After you've experimented in front of the mirror long enough to have made for yourself some of the same kinds of observations that Alexander wrote about, extend your self-study to your daily round of activities. Can you sense how your body reacts to stressful situations, for example? How about pleasant experiences? Does the presence of some people act as a stimulus to tighten your neck? Do others seem to encourage freedom and expansion in your body?
Notice the effects of sound on your physical mechanism. Experiment with scanning your auditory 'horizon' and noting the effects of actively listening to the highest pitched sounds available to you. These could be high musical notes, the chirping of birds, even the sound of wind blowing through the branches of a tree. Then, shift your conscious attention to the lowest-pitched sounds you can hear - drum beats, the sounds of heavy machinery, for example. What effect does this shift have on the way you're using your body?
Keep in mind that Alexander's purpose in performing his investigations was to improve the quality of his performance.
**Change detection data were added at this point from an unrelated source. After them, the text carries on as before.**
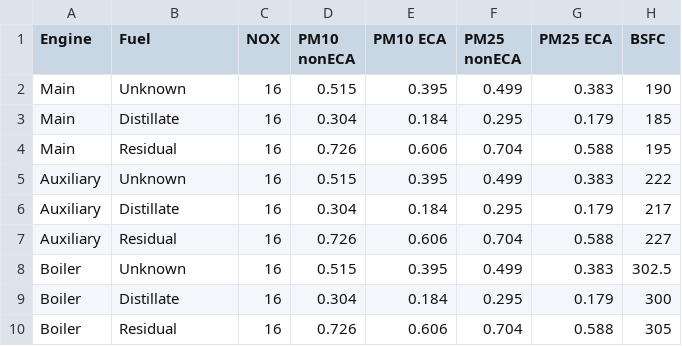
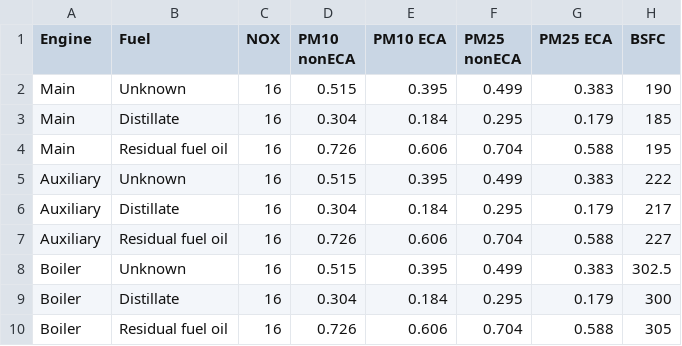
Before and after one commit to FLCAC-admin/uslci-marine, a CSV file: data/emission_factors.csv, drawn as a sheet; only a part is shown; the diff names each change by its address in the sheet, - before the commit and + after, or states it on an @@ line.

```diff
--- a/data/emission_factors.csv
+++ b/data/emission_factors.csv
-B4 (Fuel): Residual
+B4 (Fuel): Residual fuel oil
-B7 (Fuel): Residual
+B7 (Fuel): Residual fuel oil
-B10 (Fuel): Residual
+B10 (Fuel): Residual fuel oil
```
Also changed, not shown: data/Marine_fuel_mapping.csv, 4 other files.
So begin to observe other people--and animals and small children--with a view toward becoming a good judge of quality of movement. Keep a look out for particularly good examples of ease, balance and co-ordination. Look also for particularly bad examples. Can you make any generalisations about quality of movement and the nature of the head/body relationship?
Remember that Alexander spent a long time observing himself in a mirror before he made his important discoveries. Don't expect overnight miracles. Alfred Redden Alexander, FM's younger brother and a brilliant teacher in his own right, gave this wonderful piece of advice to anyone using Alexander's discoveries as a tool for self-exploration:
"Be patient, stick to principle,
and it will all open up like a giant cauliflower."
Robert Rickover has been a teacher of the Alexander Technique since 1980, maintaining a practice in Toronto for most of that time. In addition to his formal training at the School of Alexander Studies in London, he has studied extensively with marjorie Barstow and assisted on her summer workshops in Lincoln, Nebraska. Robert also holds degrees in physics, economics and metallurgy from Yale University and the Massachusetts Institute of Technology (MIT). He has written extensively on the Alexander Technique, including his regular Viewpoint column in DIRECTION, and is the author of Fitness Without Stress - A Guide to the Alexander Technique, published in 1988 by Metamorphous Press. He also hosts the Complete Guide to the Alexander Technique, a comprehensive set of web pages.
2434 Ryons Street, Lincoln, Nebraska 68502, USA